A few days ago, the FBI and some internet doomsayers predicted that hundreds of thousands of infected computers will go black because of the DNSChanger malware released months ago. Well, their predictions seem a bit overblown as Internet Service Providers around the world reported an insignificant number of calls requesting for assistance of this time. The prediction that infected machines would be unable to connect as the clock would struck midnight of July 9 did not materialize.
The FBI had previously released a planned shutdown of temporary DNS servers acting as safety nets for PCs identified as infected by an online scam involving a malware created by Estonian and Russian hackers.
The night before July 9, an estimated 211,000 computers around the world were still considered afflicted by the malware including over 42,000 machines in the United States as reported by the FBI. An FBI spokesman said that those US computers were cut-off as of Monday morning as the temporary servers commissioned by the US Government were pulled out. The said servers have been running since November 2011, as the FBI started to probe and eventually shutdown the crime ring responsible.
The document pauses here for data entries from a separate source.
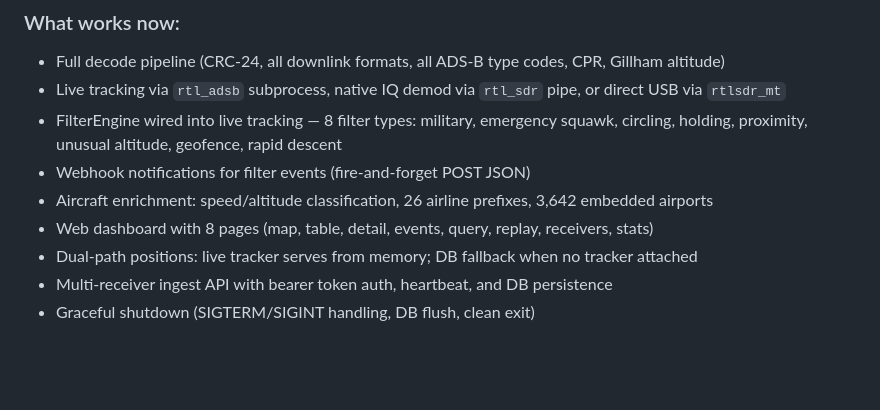
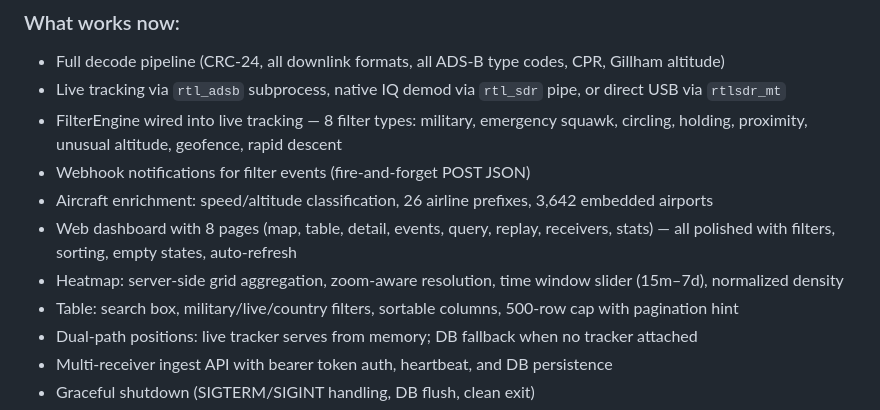
Before and after one commit to blueOctopusAI/adsb-decode, a Markdown page: CLAUDE.md, the part around the change. Drawn GitHub-style; blank space fills up the shorter version.

Commit message:
Update CLAUDE.md: document dashboard polish (heatmaps, table filters)
Co-Authored-By: Claude Opus 4.6 <noreply@anthropic.com>

```diff
--- a/CLAUDE.md
+++ b/CLAUDE.md
@@ -151,7 +151,9 @@ Key SQL patterns:
 - FilterEngine wired into live tracking — 8 filter types: military, emergency squawk, circling, holding, proximity, unusual altitude, geofence, rapid descent
 - Webhook notifications for filter events (fire-and-forget POST JSON)
 - Aircraft enrichment: speed/altitude classification, 26 airline prefixes, 3,642 embedded airports
-- Web dashboard with 8 pages (map, table, detail, events, query, replay, receivers, stats)
+- Web dashboard with 8 pages (map, table, detail, events, query, replay, receivers, stats) — all polished with filters, sorting, empty states, auto-refresh
+- Heatmap: server-side grid aggregation, zoom-aware resolution, time window slider (15m–7d), normalized density
+- Table: search box, military/live/country filters, sortable columns, 500-row cap with pagination hint
 - Dual-path positions: live tracker serves from memory; DB fallback when no tracker attached
 - Multi-receiver ingest API with bearer token auth, heartbeat, and DB persistence
 - Graceful shutdown (SIGTERM/SIGINT handling, DB flush, clean exit)
```
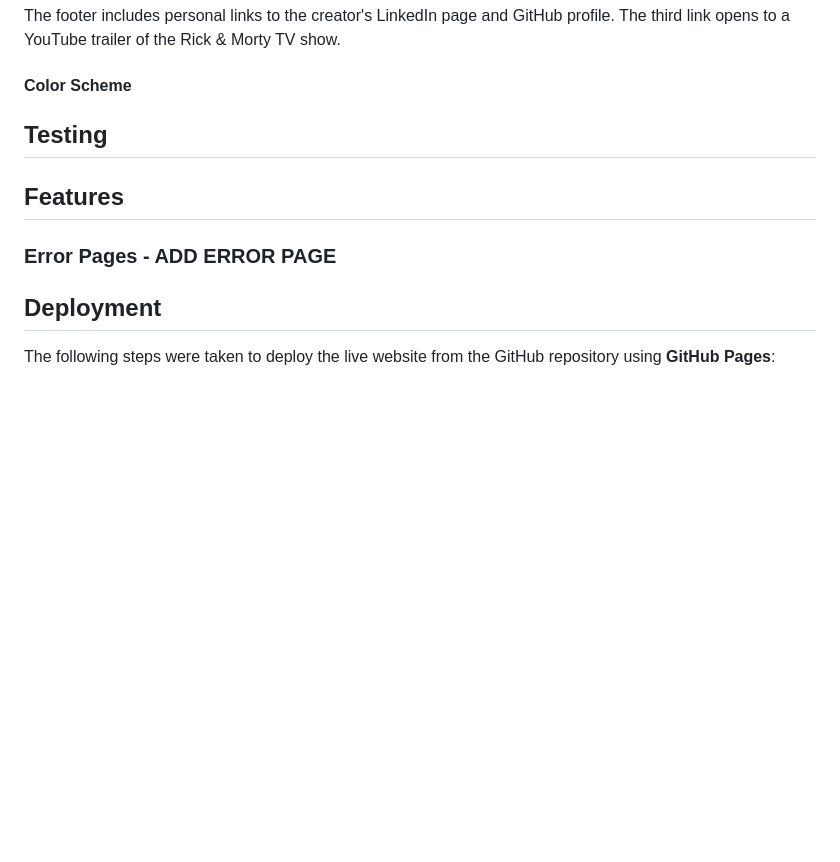
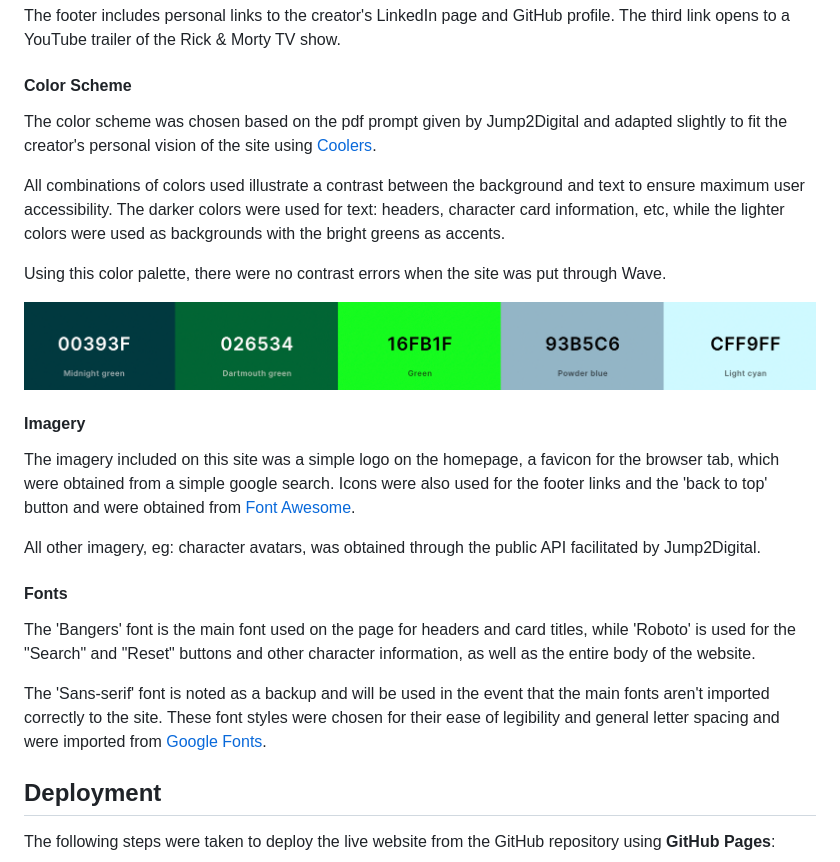
Before and after one commit to Kaylaesmith1/jump2digital-hackathon, a Markdown page: README.md, the part around the change printed below. Rendered like a GitHub page; blank space fills up the shorter version.

```diff
--- a/README.md
+++ b/README.md
@@ -31,33 +31,33 @@ Below the header is the search bar with a search field where the user can search
 The footer includes personal links to the creator's LinkedIn page and GitHub profile. The third link opens to a YouTube trailer of the Rick & Morty TV show.
 
 #### Color Scheme
-<!-- The color palette was created using the palette generator [Coolers](https://coolors.co/).
 
+The color scheme was chosen based on the pdf prompt given by Jump2Digital and adapted slightly to fit the creator's personal vision of the site using [Coolers](https://coolors.co/).
 
-WHY CHOSE THIS COLOR SCHEME?
+All combinations of colors used illustrate a contrast between the background and text to ensure maximum user accessibility. The darker colors were used for text: headers, character card information, etc, while the lighter colors were used as backgrounds with the bright greens as accents.
 
-
-All combinations of the colors used illustrate a contrast between background and text to ensure maximum user accessibility.
-
+Using this color palette, there were no contrast errors when the site was put through Wave.
 
 ![Color Palette](/assets/images/color-scheme2.png)
 
 
 #### Imagery
-Why these images / where from? Include favicon and navbar 'logo'.
+
+The imagery included on this site was a simple logo on the homepage, a favicon for the browser tab, which were obtained from a simple google search. Icons were also used for the footer links and the 'back to top' button and were obtained from [Font Awesome](https://fontawesome.com/icons).
+
+All other imagery, eg: character avatars, was obtained through the public API facilitated by Jump2Digital.
 
 
 #### Fonts
-The 'XX' font is the main font used on the page, while 'XX' in a bolder weight was used for the navbar and 'XX' for other accent areas. The 'Sans-serif' font is noted as a backup and will be used in the event that the main fonts aren't imported correctly to the site. These font styles were chosen for their ease of legibility and general letter spacing and were imported from [Google Fonts](https://fonts.google.com/). -->
+
+The 'Bangers' font is the main font used on the page for headers and card titles, while 'Roboto' is used for the "Search" and "Reset" buttons and other character information, as well as the entire body of the website.
+
+The 'Sans-serif' font is noted as a backup and will be used in the event that the main fonts aren't imported correctly to the site. These font styles were chosen for their ease of legibility and general letter spacing and were imported from [Google Fonts](https://fonts.google.com/).
+
+<!-- ## Testing
 
 
-## Testing
-
-
-## Features
-
-
-### Error Pages - ADD ERROR PAGE
+### Error Pages - ADD ERROR PAGE -->
 
 
 ## Deployment
```
Also changed, not shown: other parts of README.md (+2 -2 lines), READMECAT.md (+23 -15 lines), assets/images/font-styles.png (added), 2 other files.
It is known that at the peak of the infection, more than 4 million computers worldwide have been affected. While 200,000 computers still affected may seem a large number still, the reduction in number from millions of infected ones is a dramatic improvement from where things stood since last year. The industry-wide effort for past few months to bring awareness and to combat the plague can be considered largely successful as more than 90% of infected machines were fixed before the temporary DNS servers were terminated.
Comcast reported that a “miniscule” number of malware-related call volume has been logged from customers as of Monday. As the largest internet service provider in the US, Comcast has been trying to educate its subscribers about the infection through various means of communication like emails, letters, phone calls, and browser notifications since January.
The same is through for Verizon, which was also trying to inform its subscribers by reaching out to them through various means.
The issue started in November last year when a group of Estonian nationals running an online scam ring was apprehended by the FBI. The group was said to have earned an estimated $14 million dollars in profits by spreading the malware to millions of computers.
According to the FBI, the scam has been going on for years. Infected computers were redirected to different sites hosting online advertising. Instead of knocking down the infected computers right away, the FBI, in a surprising move, set-up temporary DNS servers to allow the people to continue to connect to the internet.
The original schedule to turn off the servers was March but the government extended the deadline to give ample time to people to repair their computers. Tech company giants Google and Facebook joined the awareness effort of the government by notifying users of the infection.
Security analysts said the effort was worth it and the plan worked well.
According to Paul Roberts in a quote from Threatpost, a news site of Kaspersky Lab, “the impending DNSChanger ‘black out’ threatens to obscure what has been a highly successful effort — one of few to date — to stamp out a global online scam and malware infestation.”